■ **INSTRUCTIONS TO FOLLOW**:
Go through the listing beneath and show each line containing the string "ipynb".
____ RECORDS FOR THIS EXERCISE
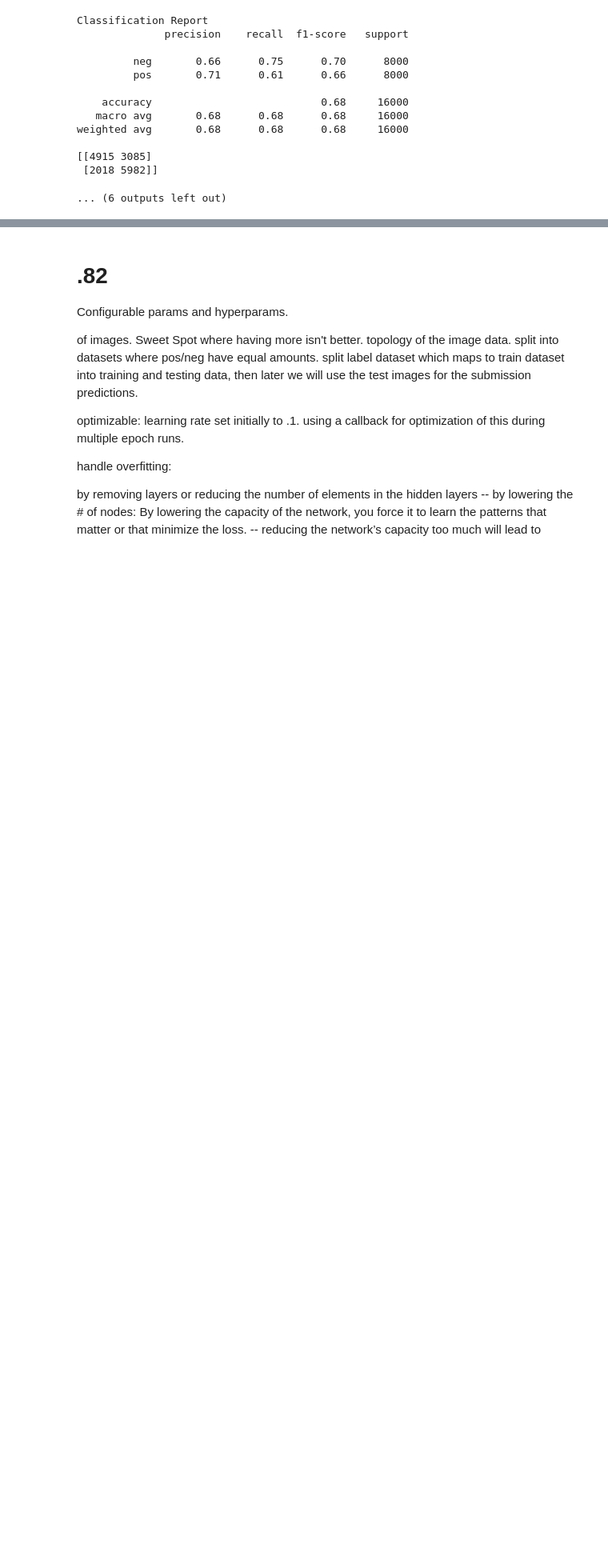
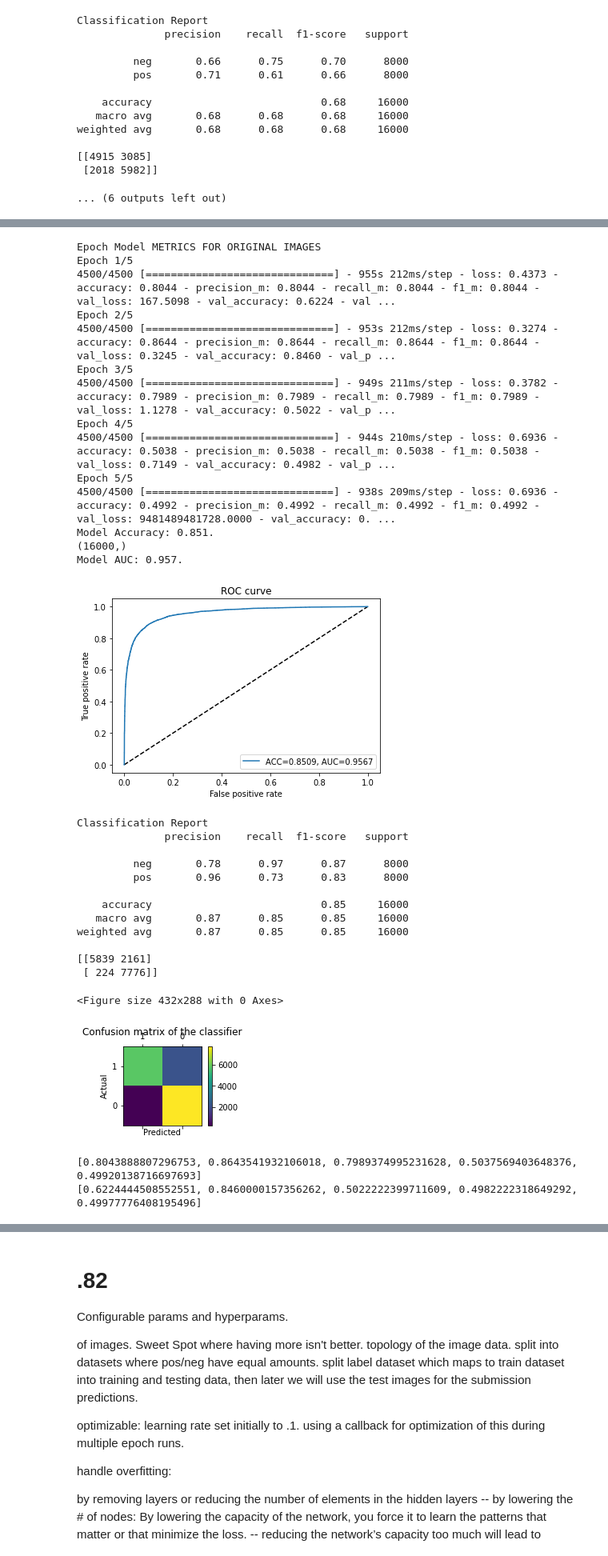
Before and after one commit to johnsocf/CSCI_3202_HW_5, a Jupyter notebook: hw5.ipynb, the cells around one changed output, grey strips where cells are left out. Shown at 80% size. Drawn from its saved outputs; the diff is of its cells as text; code cells hidden in the pictures; blank space fills up the shorter version.

```diff
--- a/hw5.ipynb
+++ b/hw5.ipynb
@@ -1772,0 +1803,36 @@ Epoch 1/5
+# %%
+
+NODE_SIZE = (64, 128, 256, 512, 1024)
+runTestSuite()
+# %% [output]
+Epoch Model METRICS FOR ORIGINAL IMAGES
+Epoch 1/5
+4500/4500 [==============================] - 955s 212ms/step - loss: 0.4373 - accuracy: 0.8044 - precision_m: 0.8044 - recall_m: 0.8044 - f1_m: 0.8044 - val_loss: 167.5098 - val_accuracy: 0.6224 - val ...
+Epoch 2/5
+4500/4500 [==============================] - 953s 212ms/step - loss: 0.3274 - accuracy: 0.8644 - precision_m: 0.8644 - recall_m: 0.8644 - f1_m: 0.8644 - val_loss: 0.3245 - val_accuracy: 0.8460 - val_p ...
+Epoch 3/5
+4500/4500 [==============================] - 949s 211ms/step - loss: 0.3782 - accuracy: 0.7989 - precision_m: 0.7989 - recall_m: 0.7989 - f1_m: 0.7989 - val_loss: 1.1278 - val_accuracy: 0.5022 - val_p ...
+Epoch 4/5
+4500/4500 [==============================] - 944s 210ms/step - loss: 0.6936 - accuracy: 0.5038 - precision_m: 0.5038 - recall_m: 0.5038 - f1_m: 0.5038 - val_loss: 0.7149 - val_accuracy: 0.4982 - val_p ...
+Epoch 5/5
+4500/4500 [==============================] - 938s 209ms/step - loss: 0.6936 - accuracy: 0.4992 - precision_m: 0.4992 - recall_m: 0.4992 - f1_m: 0.4992 - val_loss: 9481489481728.0000 - val_accuracy: 0. ...
+Model Accuracy: 0.851.
+(16000,)
+Model AUC: 0.957.
+[figure, added]
+Classification Report
+              precision    recall  f1-score   support
+
+         neg       0.78      0.97      0.87      8000
+         pos       0.96      0.73      0.83      8000
+
+    accuracy                           0.85     16000
+   macro avg       0.87      0.85      0.85     16000
+weighted avg       0.87      0.85      0.85     16000
+
+[[5839 2161]
+ [ 224 7776]]
+<Figure size 432x288 with 0 Axes>
+[figure, added]
+[0.8043888807296753, 0.8643541932106018, 0.7989374995231628, 0.5037569403648376, 0.49920138716697693]
+[0.6224444508552551, 0.8460000157356262, 0.5022222399711609, 0.4982222318649292, 0.49977776408195496]
```
Also changed, not shown: parts of 4 cells of this notebook.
________
■ **TASK RESULT**:
Before and after one commit to johnsocf/CSCI_3202_HW_5, a Jupyter notebook: hw5.ipynb, the cells around one changed output, grey strips where cells are left out. Shown at 80% size. Drawn from its saved outputs; the diff is of its cells as text; code cells hidden in the pictures; blank space fills up the shorter version.
--- a/hw5.ipynb
+++ b/hw5.ipynb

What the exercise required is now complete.